The sound of silence
Some stay home, others rally against killings of blacks by cops
A portion of Chico State’s black community—students, faculty and staff—protested recent police killings and other racial injustices by staying home on Monday (Sept. 26), while others expressed their shared discontent by showing up and rallying.
Those who stayed home were participating in a national action called for earlier this month by actor Isaiah Washington and documentarian/activist Madelon “Blue” McCullough called #StayAtHomeSeptember26. A dramatic rally, in which more than 300 members of the campus community locked arms or held hands and stood silent for 10 minutes, occurred at about noon that day at Trinity Commons.
“We … stand in solidarity [with those] who are attempting to make sense of the continued slaughter of our brothers and sisters in acts of violence by police, the repeated denial of due process to black citizens, even when the body cam is on, and the systemic silencing of our voices of protest,” reads an email dispatched by the university’s Black Faculty and Staff Association on Friday (Sept. 23). “These issues and others have left some of us within our community feeling as though our voices, experiences, and lives do not matter. Thus, in an act of self-care, self-awareness, and self-preservation, we will participate in #StayAtHomeSeptember26.”

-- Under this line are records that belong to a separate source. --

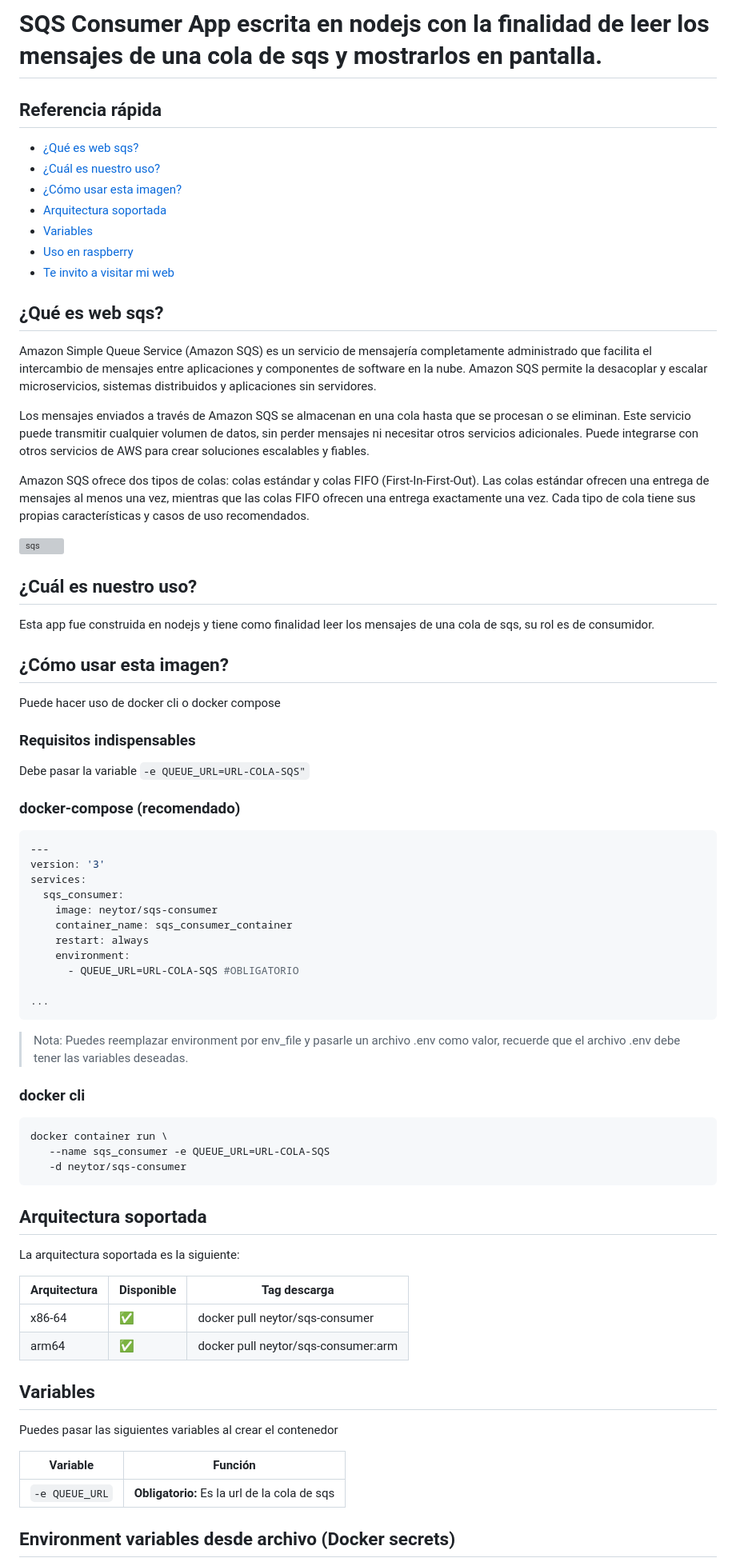
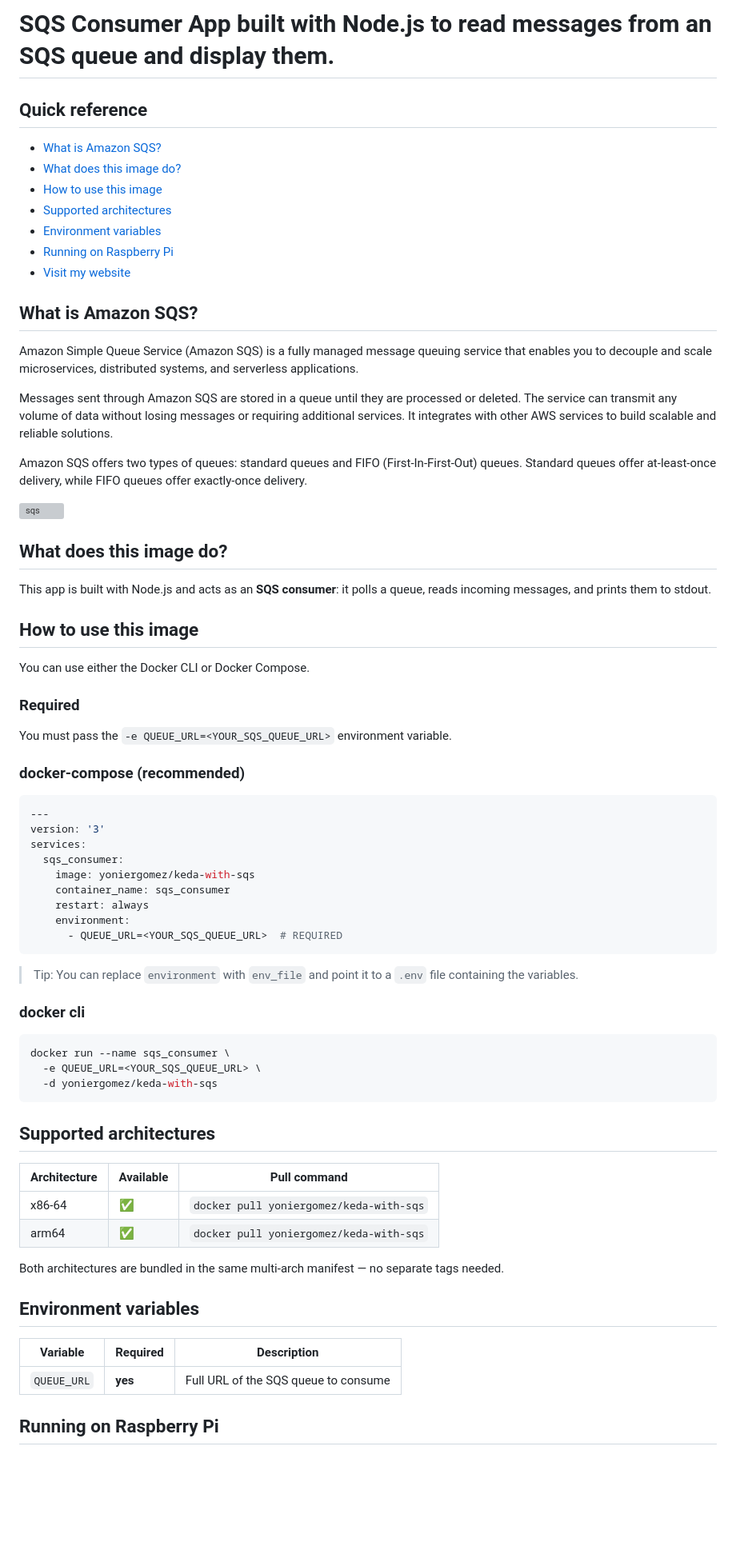
Before and after one commit to YonierGomez/keda-with-sqs, a Markdown page: README-DOCKER.md, the part around one of its changes. Shown at 80% size. Rendered like a GitHub page; blank space fills up the shorter version; grey boxes are pictures that could not be loaded.

Commit message:
chore: translate README-DOCKER to English, update image name (#7)
Co-authored-by: Yonier <yasprill@bancolombia.com.co>

````diff
--- a/README-DOCKER.md
+++ b/README-DOCKER.md
@@ -1,81 +1,77 @@
-SQS Consumer App escrita en nodejs con la finalidad de leer los mensajes de una cola de sqs y mostrarlos en pantalla.
+SQS Consumer App built with Node.js to read messages from an SQS queue and display them.
 ======================
-## Referencia rápida
-* [¿Qué es web sqs?](#qué-es-web-sqs)
-* [¿Cuál es nuestro uso?](#cuál-es-nuestro-uso)
-* [¿Cómo usar esta imagen?](#cómo-usar-esta-imagen)
-* [Arquitectura soportada](#arquitectura-soportada)
-* [Variables](#variables)
-* [Uso en raspberry](#uso-en-raspberry)
-* [Te invito a visitar mi web](#te-invito-a-visitar-mi-web)
+
+## Quick reference
+* [What is Amazon SQS?](#what-is-amazon-sqs)
+* [What does this image do?](#what-does-this-image-do)
+* [How to use this image](#how-to-use-this-image)
+* [Supported architectures](#supported-architectures)
+* [Environment variables](#environment-variables)
+* [Running on Raspberry Pi](#running-on-raspberry-pi)
+* [Visit my website](#visit-my-website)
 
 
-## ¿Qué es web sqs?
+## What is Amazon SQS?
 
-Amazon Simple Queue Service (Amazon SQS) es un servicio de mensajería completamente administrado que facilita el intercambio de mensajes entre aplicaciones y componentes de software en la nube. Amazon SQS permite la desacoplar y escalar microservicios, sistemas distribuidos y aplicaciones sin servidores.
+Amazon Simple Queue Service (Amazon SQS) is a fully managed message queuing service that enables you to decouple and scale microservices, distributed systems, and serverless applications.
 
-Los mensajes enviados a través de Amazon SQS se almacenan en una cola hasta que se procesan o se eliminan. Este servicio puede transmitir cualquier volumen de datos, sin perder mensajes ni necesitar otros servicios adicionales. Puede integrarse con otros servicios de AWS para crear soluciones escalables y fiables.
+Messages sent through Amazon SQS are stored in a queue until they are processed or deleted. The service can transmit any volume of data without losing messages or requiring additional services. It integrates with other AWS services to build scalable and reliable solutions.
 
-Amazon SQS ofrece dos tipos de colas: colas estándar y colas FIFO (First-In-First-Out). Las colas estándar ofrecen una entrega de mensajes al menos una vez, mientras que las colas FIFO ofrecen una entrega exactamente una vez. Cada tipo de cola tiene sus propias características y casos de uso recomendados.
-
-
+Amazon SQS offers two types of queues: standard queues and FIFO (First-In-First-Out) queues. Standard queues offer at-least-once delivery, while FIFO queues offer exactly-once delivery.
 
 ![sqs](https://d1.awsstatic.com/legal/AmazonMessaging_SQS_SNS/product-page-diagram_Amazon-SQS%402x.6df419be87198e0f8b0c8151eceac65584db78ea.png)
 
-## ¿Cuál es nuestro uso?
+## What does this image do?
 
-Esta app fue construida en nodejs y tiene como finalidad leer los mensajes de una cola de sqs, su rol es de consumidor.
+This app is built with Node.js and acts as an **SQS consumer**: it polls a queue, reads incoming messages, and prints them to stdout.
 
 
-## ¿Cómo usar esta imagen?
+## How to use this image
 
-Puede hacer uso de docker cli o docker compose
+You can use either the Docker CLI or Docker Compose.
 
-### Requisitos indispensables
+### Required
 
-Debe pasar la variable `-e QUEUE_URL=URL-COLA-SQS"`
+You must pass the `-e QUEUE_URL=<YOUR_SQS_QUEUE_URL>` environment variable.
 
-### docker-compose (recomendado)
+### docker-compose (recommended)
 
 ```yaml
 ---
 version: '3'
 services:
   sqs_consumer:
-    image: neytor/sqs-consumer
-    container_name: sqs_consumer_container
+    image: yoniergomez/keda-with-sqs
+    container_name: sqs_consumer
     restart: always
     environment:
-      - QUEUE_URL=URL-COLA-SQS #OBLIGATORIO
-
-...
+      - QUEUE_URL=<YOUR_SQS_QUEUE_URL>  # REQUIRED
 ```
 
-> Nota: Puedes reemplazar environment por env_file y pasarle un archivo .env como valor, recuerde que el archivo .env debe tener las variables deseadas.
+> Tip: You can replace `environment` with `env_file` and point it to a `.env` file containing the variables.
 
 ### docker cli
 
 ```bash
-docker container run \
-   --name sqs_consumer -e QUEUE_URL=URL-COLA-SQS
-   -d neytor/sqs-consumer
+docker run --name sqs_consumer \
+  -e QUEUE_URL=<YOUR_SQS_QUEUE_URL> \
+  -d yoniergomez/keda-with-sqs
 ```
 
-## Arquitectura soportada
-La arquitectura soportada es la siguiente:
+## Supported architectures
 
-| Arquitectura | Disponible | Tag descarga |
-| ------------ | ---------- | ---------------------------- |
-| x86-64 | ✅ | docker pull neytor/sqs-consumer |
-| arm64 | ✅ | docker pull neytor/sqs-consumer:arm |
+| Architecture | Available | Pull command |
+|--------------|-----------|----------------------------------------------|
+| x86-64       | ✅        | `docker pull yoniergomez/keda-with-sqs`       |
+| arm64        | ✅        | `docker pull yoniergomez/keda-with-sqs`       |
 
-## Variables
-Puedes pasar las siguientes variables al crear el contenedor
+Both architectures are bundled in the same multi-arch manifest — no separate tags needed.
 
-| Variable | Función |
-| ------------- | ------------------------------------------------------------ |
-| `-e QUEUE_URL` |**Obligatorio:** Es la url de la cola de sqs |
+## Environment variables
 
+| Variable      | Required | Description                          |
+|---------------|----------|--------------------------------------|
+| `QUEUE_URL`   | **yes**  | Full URL of the SQS queue to consume |
 
-## Environment variables desde archivo (Docker secrets)
+## Running on Raspberry Pi
 
````
Also changed, not shown: other parts of README-DOCKER.md (+6 -12 lines).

Egypt Howard, an assistant program coordinator at the university’s Cross-Cultural Leadership Center (CCLC), said she organized the rally to allow people who couldn’t miss work or school to participate on campus. The intent of the national action, she said, was to show how much blacks contribute to the economy and what communities would look like without them. The sit-out also made a symbolic statement: “Oftentimes, we feel our voices are not being heard, so by taking our bodies out of the picture, our absence can speak for some of our frustrations and feelings toward racial issues right now,” Howard said Tuesday.
Another event, organized by the school’s Black Student Union—a candlelight vigil sparked by the Sept. 20 shooting of Keith Lamont Scott by police officers in Charlotte, N.C.—was scheduled for Wednesday night, after press time. According to The Guardian’s national database of police shootings, Scott was the 194th black man—and 790th person—killed by officers so far this year. A similar Internet database called Killed by Police lists that total as 844 deaths.
Howard said the rally was also for “allies” of all races who wanted to show their support for the black campus community. She said she was inundated with messages from people who wanted to be involved after the announcement from the Black Faculty and Staff Association that its members would participate in the stay-home effort.
“The turnout was amazing, considering it all came together in three days,” she said, noting the only negative feedback she was aware of was a single Facebook post that has since been deleted by the user who posted it. “It was from someone who felt we were being more divisive than unifying … but I honestly feel the rally was very unifying. There were no negative messages, no violence and nobody was being targeted specifically. It wasn’t about one incident, but about how our community fits into the larger community here.”
Tray Robinson, director of the school’s Office of Diversity and Inclusion, said he was impressed by the level of participation in the rally and sit-out: “It was very evident what we accomplished,” he said. “It brought unity to the campus and allowed folks who are directly affected [by racial issues] to see support from their allies, the administration and the community.”
Robinson said he encouraged faculty who did show up on Monday to incorporate conversations about race relations into their curriculum, and that he hopes faculty will continue to do so. On a related note, English Department Chair Tracy Butts is recruiting colleagues to conduct a series of “teach-ins” focusing on black issues. The events will be open to the public, held in the school’s new Arts & Humanities Building, and could begin as early as Oct. 10.
Though there have been no high-profile incidents of police-on-black violence in the North State, Howard said there are local race-related problems that need to be addressed, both on and off campus. She pointed to low black enrollment at Chico State as an example. In the fall of 2015, black students accounted for 2.3 percent of the student body, compared with a state average of 4.3 percent, according to Chico State and the California State University system. The National Center for Education Statistics said blacks accounted for 14.5 percent of college students nationally in 2014.
Howard also said that students regularly report more personal instances of racism to her.
“I think many students here deal with direct and indirect microaggressions on a daily basis and deal with more serious incidents here and there,” she said. “A lot of students tell me they get things thrown at them or someone will yell the N-word while they’re walking down the street. I love Chico a lot and it’s not as bad as some places, but there are definitely moments when I wonder, ‘Am I safe here? Do people value my life?’”